Pick every line with "content" from the material below.

----------

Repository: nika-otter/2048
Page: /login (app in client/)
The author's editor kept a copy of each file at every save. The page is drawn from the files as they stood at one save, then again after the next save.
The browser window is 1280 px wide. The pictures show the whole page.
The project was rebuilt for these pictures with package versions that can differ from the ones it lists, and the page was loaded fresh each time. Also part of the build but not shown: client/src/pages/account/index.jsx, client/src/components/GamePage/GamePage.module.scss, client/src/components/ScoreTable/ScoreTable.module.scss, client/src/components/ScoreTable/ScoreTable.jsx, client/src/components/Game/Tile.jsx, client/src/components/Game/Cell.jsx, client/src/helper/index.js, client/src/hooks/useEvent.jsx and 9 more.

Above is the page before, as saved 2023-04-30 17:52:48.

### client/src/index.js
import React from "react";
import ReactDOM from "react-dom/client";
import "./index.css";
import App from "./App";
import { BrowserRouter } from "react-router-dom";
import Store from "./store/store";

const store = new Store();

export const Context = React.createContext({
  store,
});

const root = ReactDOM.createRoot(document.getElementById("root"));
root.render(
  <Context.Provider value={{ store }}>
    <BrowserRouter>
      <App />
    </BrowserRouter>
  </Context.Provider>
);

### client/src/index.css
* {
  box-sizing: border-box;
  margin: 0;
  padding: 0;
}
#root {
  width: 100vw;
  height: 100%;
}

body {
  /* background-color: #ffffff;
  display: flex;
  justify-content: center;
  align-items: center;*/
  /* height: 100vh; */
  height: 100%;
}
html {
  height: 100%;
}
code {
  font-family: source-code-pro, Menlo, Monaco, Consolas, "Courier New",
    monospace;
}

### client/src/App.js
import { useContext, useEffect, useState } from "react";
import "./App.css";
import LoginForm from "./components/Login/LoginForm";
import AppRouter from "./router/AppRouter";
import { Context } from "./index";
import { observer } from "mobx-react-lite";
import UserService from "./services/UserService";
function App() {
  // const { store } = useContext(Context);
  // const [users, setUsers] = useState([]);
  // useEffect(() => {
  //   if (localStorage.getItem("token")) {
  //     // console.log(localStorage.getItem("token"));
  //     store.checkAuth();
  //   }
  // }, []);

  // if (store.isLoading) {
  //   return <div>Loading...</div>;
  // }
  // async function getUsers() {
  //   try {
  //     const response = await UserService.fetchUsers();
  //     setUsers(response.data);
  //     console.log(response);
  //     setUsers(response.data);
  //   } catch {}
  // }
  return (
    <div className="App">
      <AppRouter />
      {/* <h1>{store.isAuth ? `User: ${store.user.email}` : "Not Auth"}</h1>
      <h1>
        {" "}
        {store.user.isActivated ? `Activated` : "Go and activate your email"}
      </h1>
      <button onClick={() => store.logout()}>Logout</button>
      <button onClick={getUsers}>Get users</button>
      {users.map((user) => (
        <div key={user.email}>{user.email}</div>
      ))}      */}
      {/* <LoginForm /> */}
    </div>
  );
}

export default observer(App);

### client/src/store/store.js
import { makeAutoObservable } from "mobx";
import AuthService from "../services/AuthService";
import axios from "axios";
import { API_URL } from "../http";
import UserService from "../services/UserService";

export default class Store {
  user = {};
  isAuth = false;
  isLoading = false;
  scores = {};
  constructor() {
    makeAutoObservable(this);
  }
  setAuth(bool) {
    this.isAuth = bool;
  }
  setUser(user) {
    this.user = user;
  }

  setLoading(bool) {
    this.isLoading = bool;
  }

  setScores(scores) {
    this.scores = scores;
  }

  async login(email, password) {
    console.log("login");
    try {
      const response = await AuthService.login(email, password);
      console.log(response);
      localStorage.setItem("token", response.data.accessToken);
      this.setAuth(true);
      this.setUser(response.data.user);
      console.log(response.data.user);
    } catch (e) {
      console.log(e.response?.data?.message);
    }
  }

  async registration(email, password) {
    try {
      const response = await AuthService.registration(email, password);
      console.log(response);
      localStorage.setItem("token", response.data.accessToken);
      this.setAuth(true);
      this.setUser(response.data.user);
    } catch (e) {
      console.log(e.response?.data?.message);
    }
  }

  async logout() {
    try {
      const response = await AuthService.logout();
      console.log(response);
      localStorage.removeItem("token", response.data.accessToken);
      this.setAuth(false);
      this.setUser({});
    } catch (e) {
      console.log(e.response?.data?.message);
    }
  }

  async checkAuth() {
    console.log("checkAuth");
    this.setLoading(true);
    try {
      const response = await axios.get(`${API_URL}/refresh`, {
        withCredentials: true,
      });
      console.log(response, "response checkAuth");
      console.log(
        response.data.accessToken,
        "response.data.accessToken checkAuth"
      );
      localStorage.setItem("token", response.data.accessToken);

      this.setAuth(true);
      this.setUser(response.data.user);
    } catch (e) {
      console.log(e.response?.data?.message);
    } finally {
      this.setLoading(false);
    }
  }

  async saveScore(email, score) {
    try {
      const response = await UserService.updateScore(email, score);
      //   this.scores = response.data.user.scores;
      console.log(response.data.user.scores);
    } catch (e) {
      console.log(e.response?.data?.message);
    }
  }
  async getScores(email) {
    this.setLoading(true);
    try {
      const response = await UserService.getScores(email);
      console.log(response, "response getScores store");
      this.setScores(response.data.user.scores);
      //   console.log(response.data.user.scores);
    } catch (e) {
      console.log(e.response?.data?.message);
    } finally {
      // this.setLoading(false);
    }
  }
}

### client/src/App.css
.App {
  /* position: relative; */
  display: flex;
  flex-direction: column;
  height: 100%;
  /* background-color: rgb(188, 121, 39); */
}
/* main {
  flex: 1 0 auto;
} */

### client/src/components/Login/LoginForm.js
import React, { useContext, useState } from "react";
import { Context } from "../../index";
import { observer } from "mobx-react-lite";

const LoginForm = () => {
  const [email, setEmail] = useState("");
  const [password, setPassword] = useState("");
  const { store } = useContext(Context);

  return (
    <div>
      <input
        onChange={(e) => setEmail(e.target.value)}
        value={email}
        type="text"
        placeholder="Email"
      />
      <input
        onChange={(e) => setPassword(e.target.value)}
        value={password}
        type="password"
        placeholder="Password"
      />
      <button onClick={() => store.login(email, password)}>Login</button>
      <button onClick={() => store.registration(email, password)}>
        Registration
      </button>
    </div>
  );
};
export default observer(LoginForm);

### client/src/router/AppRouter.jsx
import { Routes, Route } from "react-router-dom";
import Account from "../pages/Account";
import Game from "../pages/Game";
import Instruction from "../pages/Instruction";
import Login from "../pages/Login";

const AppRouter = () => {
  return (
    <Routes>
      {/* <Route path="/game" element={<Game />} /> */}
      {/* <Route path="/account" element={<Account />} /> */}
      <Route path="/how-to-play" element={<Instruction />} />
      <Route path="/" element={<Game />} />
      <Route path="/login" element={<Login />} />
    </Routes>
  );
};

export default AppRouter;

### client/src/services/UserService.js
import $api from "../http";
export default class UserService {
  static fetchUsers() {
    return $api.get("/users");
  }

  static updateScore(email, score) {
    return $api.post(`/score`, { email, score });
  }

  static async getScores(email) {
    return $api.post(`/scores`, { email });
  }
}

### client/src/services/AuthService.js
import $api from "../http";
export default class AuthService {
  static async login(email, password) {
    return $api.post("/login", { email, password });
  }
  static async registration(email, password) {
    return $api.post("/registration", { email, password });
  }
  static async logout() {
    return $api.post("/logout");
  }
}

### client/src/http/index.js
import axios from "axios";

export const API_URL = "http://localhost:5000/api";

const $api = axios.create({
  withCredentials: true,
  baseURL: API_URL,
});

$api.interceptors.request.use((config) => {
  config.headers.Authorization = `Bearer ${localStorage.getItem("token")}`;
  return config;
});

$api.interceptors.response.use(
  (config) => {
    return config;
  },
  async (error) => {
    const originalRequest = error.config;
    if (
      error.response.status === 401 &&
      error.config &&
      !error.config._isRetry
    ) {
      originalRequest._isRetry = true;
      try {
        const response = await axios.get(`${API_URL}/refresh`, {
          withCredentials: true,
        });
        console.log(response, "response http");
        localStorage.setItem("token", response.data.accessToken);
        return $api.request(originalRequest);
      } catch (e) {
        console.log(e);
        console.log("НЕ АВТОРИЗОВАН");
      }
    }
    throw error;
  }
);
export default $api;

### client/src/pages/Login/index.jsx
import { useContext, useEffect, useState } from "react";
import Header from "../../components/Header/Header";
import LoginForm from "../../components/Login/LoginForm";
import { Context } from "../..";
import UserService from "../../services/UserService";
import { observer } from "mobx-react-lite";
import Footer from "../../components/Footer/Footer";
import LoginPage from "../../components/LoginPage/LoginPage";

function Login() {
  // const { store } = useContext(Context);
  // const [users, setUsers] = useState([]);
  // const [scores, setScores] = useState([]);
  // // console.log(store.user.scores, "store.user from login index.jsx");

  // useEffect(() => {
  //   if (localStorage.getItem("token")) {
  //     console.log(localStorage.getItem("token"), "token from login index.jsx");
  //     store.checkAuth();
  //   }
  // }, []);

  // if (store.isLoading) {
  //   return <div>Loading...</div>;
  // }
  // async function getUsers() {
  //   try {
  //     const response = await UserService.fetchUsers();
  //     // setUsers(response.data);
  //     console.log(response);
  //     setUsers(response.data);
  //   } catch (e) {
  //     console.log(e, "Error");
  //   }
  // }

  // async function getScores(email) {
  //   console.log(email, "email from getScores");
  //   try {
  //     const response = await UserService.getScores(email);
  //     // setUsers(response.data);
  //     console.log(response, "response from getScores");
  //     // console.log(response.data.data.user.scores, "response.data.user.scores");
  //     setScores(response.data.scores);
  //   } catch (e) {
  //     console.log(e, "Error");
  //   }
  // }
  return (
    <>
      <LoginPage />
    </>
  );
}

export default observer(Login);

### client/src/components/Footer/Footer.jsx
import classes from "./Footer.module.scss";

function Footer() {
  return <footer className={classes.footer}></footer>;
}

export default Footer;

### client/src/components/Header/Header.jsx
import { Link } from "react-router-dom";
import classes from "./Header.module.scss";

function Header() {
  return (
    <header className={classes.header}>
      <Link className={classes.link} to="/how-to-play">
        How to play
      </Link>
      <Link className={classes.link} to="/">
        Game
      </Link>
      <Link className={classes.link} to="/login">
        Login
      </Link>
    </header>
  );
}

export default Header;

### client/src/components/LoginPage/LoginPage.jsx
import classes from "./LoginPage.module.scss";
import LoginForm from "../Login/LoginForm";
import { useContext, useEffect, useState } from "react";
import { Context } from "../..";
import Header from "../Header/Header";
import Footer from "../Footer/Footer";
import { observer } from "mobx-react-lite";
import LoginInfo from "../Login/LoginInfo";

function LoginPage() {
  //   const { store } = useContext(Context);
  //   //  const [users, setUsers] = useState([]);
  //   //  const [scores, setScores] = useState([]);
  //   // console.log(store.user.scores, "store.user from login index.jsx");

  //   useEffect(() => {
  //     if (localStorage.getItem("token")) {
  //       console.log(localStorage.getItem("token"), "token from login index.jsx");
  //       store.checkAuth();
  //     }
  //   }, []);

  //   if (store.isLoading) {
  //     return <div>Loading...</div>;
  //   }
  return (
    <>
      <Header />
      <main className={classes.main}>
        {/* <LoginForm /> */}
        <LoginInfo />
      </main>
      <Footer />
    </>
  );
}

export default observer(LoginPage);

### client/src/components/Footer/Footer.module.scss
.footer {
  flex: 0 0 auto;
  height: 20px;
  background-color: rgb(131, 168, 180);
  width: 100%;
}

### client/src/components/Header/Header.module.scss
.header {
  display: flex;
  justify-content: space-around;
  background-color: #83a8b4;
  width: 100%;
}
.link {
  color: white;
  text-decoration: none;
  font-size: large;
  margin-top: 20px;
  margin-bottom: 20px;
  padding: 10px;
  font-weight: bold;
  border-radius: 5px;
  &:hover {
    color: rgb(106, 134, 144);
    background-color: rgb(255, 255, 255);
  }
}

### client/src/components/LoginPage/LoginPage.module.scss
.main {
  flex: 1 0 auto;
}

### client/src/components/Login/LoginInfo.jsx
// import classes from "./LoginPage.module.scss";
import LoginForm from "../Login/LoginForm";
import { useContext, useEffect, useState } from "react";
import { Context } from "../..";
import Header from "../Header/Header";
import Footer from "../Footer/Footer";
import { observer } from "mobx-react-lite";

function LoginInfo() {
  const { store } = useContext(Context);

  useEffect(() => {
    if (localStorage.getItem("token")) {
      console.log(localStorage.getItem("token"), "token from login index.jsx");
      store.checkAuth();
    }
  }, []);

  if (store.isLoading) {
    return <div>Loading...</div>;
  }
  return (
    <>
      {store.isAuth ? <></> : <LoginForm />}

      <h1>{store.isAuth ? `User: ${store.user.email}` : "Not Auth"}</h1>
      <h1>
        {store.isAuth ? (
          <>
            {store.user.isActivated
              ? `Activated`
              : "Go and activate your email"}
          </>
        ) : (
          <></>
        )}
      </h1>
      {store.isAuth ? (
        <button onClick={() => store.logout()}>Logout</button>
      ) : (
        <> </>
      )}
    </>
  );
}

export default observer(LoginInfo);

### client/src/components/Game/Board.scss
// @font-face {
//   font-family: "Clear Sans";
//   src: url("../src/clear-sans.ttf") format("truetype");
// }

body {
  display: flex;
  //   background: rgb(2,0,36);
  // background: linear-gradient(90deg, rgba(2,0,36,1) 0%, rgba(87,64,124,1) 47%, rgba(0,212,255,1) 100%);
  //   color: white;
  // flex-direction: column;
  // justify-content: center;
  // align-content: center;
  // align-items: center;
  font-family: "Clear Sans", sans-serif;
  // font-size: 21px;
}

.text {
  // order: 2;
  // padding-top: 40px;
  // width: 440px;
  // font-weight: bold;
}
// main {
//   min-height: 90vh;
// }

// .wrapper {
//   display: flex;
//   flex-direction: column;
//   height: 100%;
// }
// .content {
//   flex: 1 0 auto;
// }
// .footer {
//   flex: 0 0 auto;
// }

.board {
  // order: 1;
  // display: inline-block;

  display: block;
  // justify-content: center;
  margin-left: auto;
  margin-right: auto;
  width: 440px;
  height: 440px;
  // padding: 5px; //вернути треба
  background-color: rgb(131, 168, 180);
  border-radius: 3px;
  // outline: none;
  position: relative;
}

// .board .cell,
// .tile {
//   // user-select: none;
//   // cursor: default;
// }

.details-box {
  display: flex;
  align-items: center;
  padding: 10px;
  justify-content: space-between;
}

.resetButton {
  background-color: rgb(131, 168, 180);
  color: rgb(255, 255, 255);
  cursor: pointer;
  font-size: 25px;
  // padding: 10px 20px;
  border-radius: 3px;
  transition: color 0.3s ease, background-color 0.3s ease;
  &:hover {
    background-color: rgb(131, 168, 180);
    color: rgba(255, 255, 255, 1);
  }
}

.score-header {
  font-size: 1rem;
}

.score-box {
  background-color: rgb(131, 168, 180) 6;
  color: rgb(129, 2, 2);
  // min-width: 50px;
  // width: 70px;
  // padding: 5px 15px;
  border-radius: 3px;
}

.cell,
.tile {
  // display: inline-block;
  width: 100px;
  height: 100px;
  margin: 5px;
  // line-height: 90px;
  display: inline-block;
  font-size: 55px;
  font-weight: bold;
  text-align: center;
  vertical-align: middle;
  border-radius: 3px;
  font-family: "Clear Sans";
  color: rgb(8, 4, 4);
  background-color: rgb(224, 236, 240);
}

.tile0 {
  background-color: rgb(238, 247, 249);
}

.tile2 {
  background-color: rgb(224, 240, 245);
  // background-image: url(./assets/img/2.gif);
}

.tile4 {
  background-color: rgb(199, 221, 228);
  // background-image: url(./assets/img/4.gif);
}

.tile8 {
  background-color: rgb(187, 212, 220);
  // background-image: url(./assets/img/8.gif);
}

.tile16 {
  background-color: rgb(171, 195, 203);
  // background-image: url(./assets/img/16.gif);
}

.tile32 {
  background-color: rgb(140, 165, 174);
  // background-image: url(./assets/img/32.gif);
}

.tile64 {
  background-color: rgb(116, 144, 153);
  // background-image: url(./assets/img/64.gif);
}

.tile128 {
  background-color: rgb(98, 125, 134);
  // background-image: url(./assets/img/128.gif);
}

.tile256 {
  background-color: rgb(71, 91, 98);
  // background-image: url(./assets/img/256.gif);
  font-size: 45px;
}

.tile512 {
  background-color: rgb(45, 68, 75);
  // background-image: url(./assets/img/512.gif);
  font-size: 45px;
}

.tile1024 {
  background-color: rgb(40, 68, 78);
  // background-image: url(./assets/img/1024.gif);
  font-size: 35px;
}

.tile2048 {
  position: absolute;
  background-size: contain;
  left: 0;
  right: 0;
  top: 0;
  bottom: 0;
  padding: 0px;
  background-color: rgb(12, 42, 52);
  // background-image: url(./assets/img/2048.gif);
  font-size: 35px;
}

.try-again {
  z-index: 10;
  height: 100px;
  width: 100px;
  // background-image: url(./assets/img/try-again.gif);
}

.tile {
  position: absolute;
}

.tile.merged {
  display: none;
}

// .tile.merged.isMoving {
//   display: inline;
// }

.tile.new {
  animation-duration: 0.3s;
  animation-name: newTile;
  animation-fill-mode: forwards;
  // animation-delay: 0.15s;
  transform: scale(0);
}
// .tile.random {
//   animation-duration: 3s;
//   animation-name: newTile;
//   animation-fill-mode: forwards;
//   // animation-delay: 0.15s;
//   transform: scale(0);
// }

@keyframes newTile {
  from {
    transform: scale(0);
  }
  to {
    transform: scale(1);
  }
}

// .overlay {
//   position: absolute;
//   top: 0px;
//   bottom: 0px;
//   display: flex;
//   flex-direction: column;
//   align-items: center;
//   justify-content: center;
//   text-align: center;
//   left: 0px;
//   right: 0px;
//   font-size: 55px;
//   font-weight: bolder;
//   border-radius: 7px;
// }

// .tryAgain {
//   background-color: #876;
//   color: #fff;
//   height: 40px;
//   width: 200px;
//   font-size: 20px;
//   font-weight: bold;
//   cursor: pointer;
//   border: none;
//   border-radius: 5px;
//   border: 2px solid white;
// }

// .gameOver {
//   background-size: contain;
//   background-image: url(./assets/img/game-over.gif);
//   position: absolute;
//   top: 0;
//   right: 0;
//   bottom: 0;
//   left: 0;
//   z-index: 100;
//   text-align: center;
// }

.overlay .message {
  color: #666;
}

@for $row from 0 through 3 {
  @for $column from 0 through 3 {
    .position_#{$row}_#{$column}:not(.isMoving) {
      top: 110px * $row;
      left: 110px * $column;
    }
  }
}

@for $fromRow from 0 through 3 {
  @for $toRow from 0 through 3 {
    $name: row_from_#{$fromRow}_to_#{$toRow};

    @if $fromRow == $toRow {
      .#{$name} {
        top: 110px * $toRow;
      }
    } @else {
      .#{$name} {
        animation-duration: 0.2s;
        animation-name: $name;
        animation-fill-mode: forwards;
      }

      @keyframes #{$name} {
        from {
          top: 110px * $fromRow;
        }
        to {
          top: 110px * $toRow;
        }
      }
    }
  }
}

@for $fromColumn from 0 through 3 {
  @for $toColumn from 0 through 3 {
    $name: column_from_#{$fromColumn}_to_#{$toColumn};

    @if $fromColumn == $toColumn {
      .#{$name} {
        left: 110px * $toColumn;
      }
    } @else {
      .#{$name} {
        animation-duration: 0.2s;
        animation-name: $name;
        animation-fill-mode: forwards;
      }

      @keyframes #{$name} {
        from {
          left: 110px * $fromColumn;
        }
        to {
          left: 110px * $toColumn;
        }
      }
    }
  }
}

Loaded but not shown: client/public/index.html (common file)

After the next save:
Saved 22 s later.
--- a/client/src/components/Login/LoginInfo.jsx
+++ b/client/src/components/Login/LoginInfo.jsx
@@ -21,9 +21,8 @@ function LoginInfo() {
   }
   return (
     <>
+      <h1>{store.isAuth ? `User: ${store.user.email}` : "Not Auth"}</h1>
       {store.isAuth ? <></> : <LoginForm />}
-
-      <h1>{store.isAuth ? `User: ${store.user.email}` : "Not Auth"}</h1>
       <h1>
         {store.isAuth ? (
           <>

----------

SOLUTION TO THE EXERCISE.
  justify-content: center;
  justify-content: space-around;
  // justify-content: center;
  // align-content: center;
// .content {
  // justify-content: center;
  justify-content: space-between;
//   justify-content: center;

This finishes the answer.